Although Medicare does cover long-term care to a certain extent, this coverage is limited. Generally, Medicare only pays for about three months of nursing-home care immediately following a hospitalization, and copays may apply.
Medicaid will cover some long-term care costs, but to be eligible you have to exhaust virtually all of your personal resources. This could create complications for your spouse, who may have fewer assets and/or less income to live on if you need to be cared for in a nursing home.
Do you need insurance?
Bypassing long-term care insurance might be the right choice if you have a lot of money (in which case you can afford to set aside enough money for years of care while still leaving enough to support a spouse), or if you don’t have much money at all (in which case you’re likely to qualify for Medicaid soon after entering a nursing home).
But if you fall somewhere between these two extremes, you may want to consider long-term care insurance.
Determining what kind of policy to buy can be a major challenge, because the cost varies dramatically depending on your age, the amount of coverage and the features included. Discuss it with your advisor, who will help you select the option that’s best for you.
If you’re unhappy with the amount of taxes you’ve been paying on your investments, you might want to start planning now so that next year you maximize the money going into your pockets and minimize that going into Uncle Sam’s.
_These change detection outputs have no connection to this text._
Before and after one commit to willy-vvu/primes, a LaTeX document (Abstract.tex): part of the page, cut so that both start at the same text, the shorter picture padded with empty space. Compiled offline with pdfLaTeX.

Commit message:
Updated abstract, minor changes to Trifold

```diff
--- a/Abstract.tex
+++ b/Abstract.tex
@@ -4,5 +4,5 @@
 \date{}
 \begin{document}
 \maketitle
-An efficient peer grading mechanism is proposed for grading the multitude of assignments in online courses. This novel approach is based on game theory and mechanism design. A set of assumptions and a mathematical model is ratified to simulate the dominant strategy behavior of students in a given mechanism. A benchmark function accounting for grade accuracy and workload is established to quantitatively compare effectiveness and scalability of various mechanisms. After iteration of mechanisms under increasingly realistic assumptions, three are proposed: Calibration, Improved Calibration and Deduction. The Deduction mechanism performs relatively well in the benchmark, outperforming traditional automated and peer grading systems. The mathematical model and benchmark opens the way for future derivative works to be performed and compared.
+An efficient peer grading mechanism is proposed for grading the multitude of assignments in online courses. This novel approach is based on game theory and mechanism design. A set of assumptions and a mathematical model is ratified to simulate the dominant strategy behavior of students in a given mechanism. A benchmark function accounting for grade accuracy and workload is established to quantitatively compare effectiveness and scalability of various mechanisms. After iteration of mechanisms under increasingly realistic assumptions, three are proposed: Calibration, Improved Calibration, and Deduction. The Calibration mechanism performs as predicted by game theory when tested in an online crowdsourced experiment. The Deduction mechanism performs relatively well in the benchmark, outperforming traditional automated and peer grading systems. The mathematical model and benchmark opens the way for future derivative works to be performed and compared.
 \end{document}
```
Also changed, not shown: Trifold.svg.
Here are some tips:
- Make all capital gains long-term gains; the tax treatment of a capital gain depends on how long you’ve owned the asset before you sell it. Gains on the sale of assets held for longer than a year are treated as long-term gains and are taxed at a maximum rate of 20 percent.
- On the other hand, gains on the sale of assets you’ve held for a year or less are treated as short-term gains and are taxed at the rate you’re currently paying on regular income, which can be much higher.
- Select which lots to sell. You can reduce your capital gain by selling shares purchased at the highest price. To do this you must specify to your financial planner or investment company which shares are to be sold.
- Use capital losses to offset capital gains – both long-term and short-term capital losses can be used to offset capital gains on a dollar-for-dollar basis. The maximum capital loss you can deduct in a year is $3,000, but any losses that exceed $3,000 can be carried forward into future years until you have written them off completely.
Note that if you take a taxable loss on an investment and feel it has the potential to rebound, you can buy it back – but only after 30 days, due to the so-called wash-sale rule. If you buy it back within 30 days, you won’t be able to take the loss.
By minimizing your capital gains taxes, you can potentially save thousands of dollars – it’s well worth the effort.
This article is not intended to provide tax or legal advice and should not be relied upon as such. Any specific tax or legal questions concerning the matters described in this article should be discussed with your tax or legal adviser.